Race at Work Charter: One Year On 2019 report – evidence of progress, but still much to do

Post author image. Andrew Brassleay

Sandra Kerr CBE, Race Equality Director at Business in the Community, discusses the findings of the Race at Work Charter: One Year On 2019 report.

Business in the Community (BITC) established the Race at Work Charter using evidence from the Race at Work 2018 Scorecard Report, one year on from the 2017 McGregor-Smith Review: Race in the workplace.

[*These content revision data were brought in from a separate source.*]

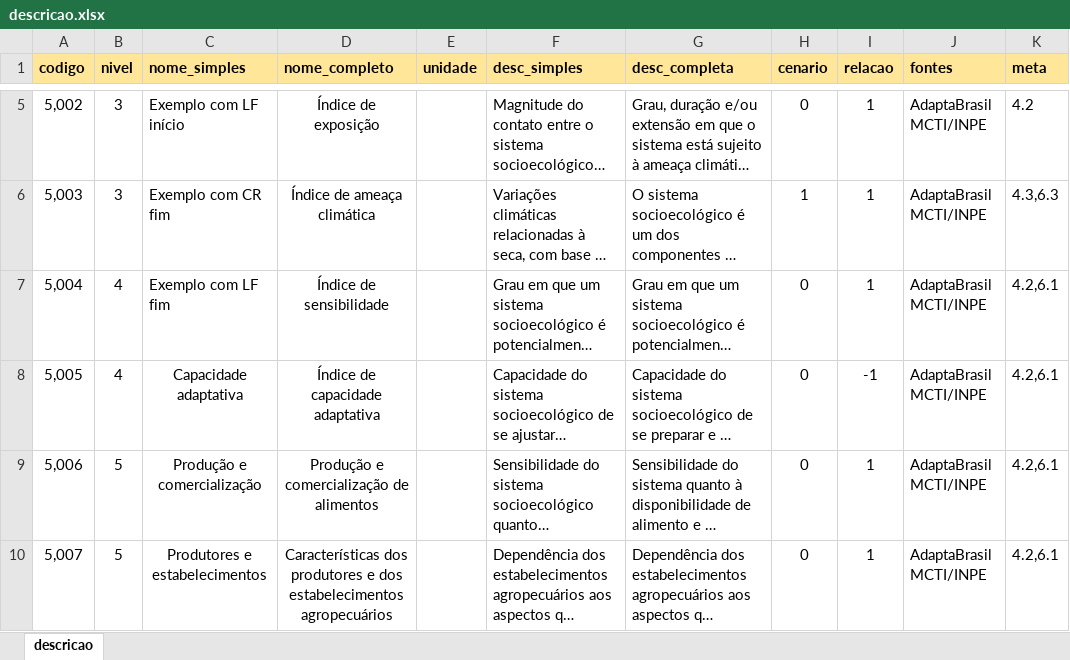
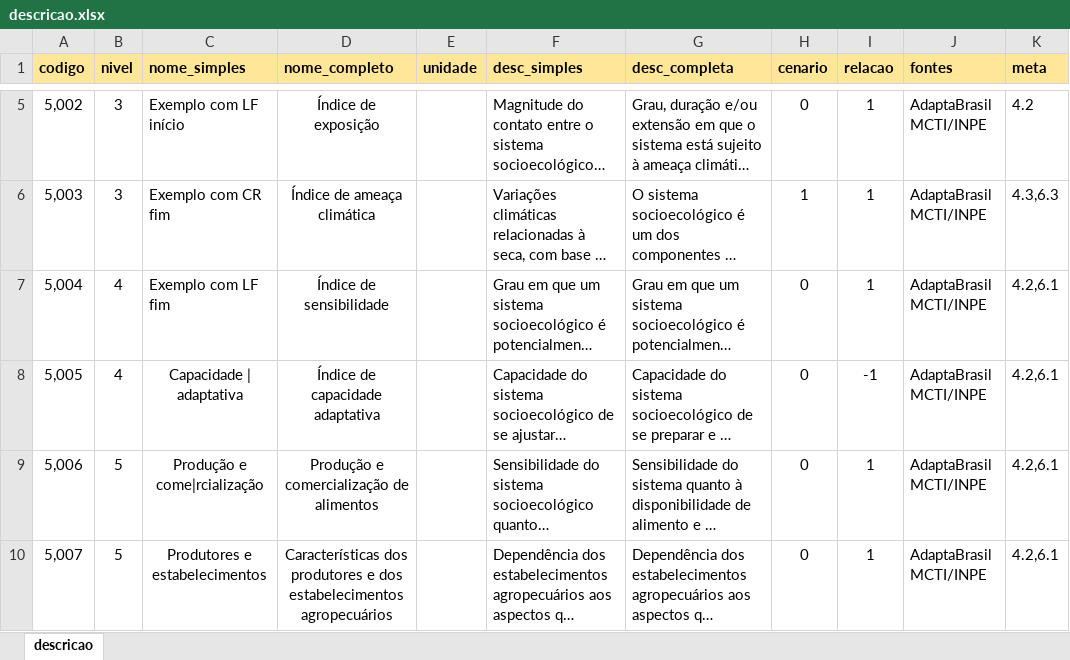
Before and after one commit to MarioCarvalhoBr/data_validate, an Excel workbook: input_data/data_errors_2/4_descricao/descricao.xlsx, sheet descricao, drawn as a sheet; only a part is shown, gaps mark what is left out; long unchanged cells end in …; values as stored, in another font and other column widths than the file's, no borders; the diff names each change by its address in the sheet, - before the commit and + after, or states it on an @@ line.

Commit message:
close #87: Check for vertical bar character in all data files

```diff
--- a/input_data/data_errors_2/4_descricao/descricao.xlsx (sheet descricao)
+++ b/input_data/data_errors_2/4_descricao/descricao.xlsx (sheet descricao)
-C8 (nome_simples): Capacidade adaptativa
+C8 (nome_simples): Capacidade | adaptativa
-C9 (nome_simples): Produção e comercialização
+C9 (nome_simples): Produção e come|rcialização
```
Also changed, not shown: 7 other files.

A key finding was that action to tackle the racial disparities in the UK employment market is worth a potential £24billion annual income boost to the UK economy1

The 108 employers who completed the Race at Work Charter survey represent 1.3 million employees in the UK and more than 32,000 black, Asian and minority ethnic (BAME) employees at management level. The report includes quotes from senior leaders and examples of good practice from employers in the UK.

There is some evidence of progress, but there is still much to do: 84 per cent of the 108 employers who completed the survey have an executive sponsor for race and 53 per cent are engaged in mentoring and sponsorship. Many of the employers who completed the survey are taking action, but we are calling on more employers to get engaged.

The Race at Work Charter employer signatories have increased from 85 to more than 190 since its launch in October 2018. More employers need to commit to actions against the charter principles of leadership, capturing data and publishing, zero tolerance on racial harassment and bullying, all managers engaged in promoting equality and supporting the progression of BAME talent.

There has been a small increase in employers voluntarily publishing their ethnicity and pay gap: 63 per cent are capturing data and 31 per cent are publishing their data. We need more employers to do this and to publish their action plans that outline how they plan to tackle their pay gap.

Of the employers surveyed, 97 per cent said that they had a zero-tolerance policy on racial harassment and bullying but only 45 per cent had conducted a review into bullying and harassment. With the Race at Work 2018 survey showing that BAME employers had experienced or witnessed bulling and harassment from their managers in the past two years, more employers need to conduct reviews. These should include engagement with customers and clients, as there was an increase in BAME employees reporting bullying and harassment from customers and clients to BITC from 2015 to 2018.

We are calling on employers to: get more leaders engaged; capture and publish data; build a culture of inclusion; and get line mangers engaged and progressing BAME talent.

We are also calling on more local authorities, universities, retail, tech, recruitment and other sectors who have low representation as charter signatories to sign up for the charter and take action to ensure their workplaces are ones in which all talent thrives.

We will spotlight some of the additional quotes from leaders and stories of impact linked to the charter principles throughout October.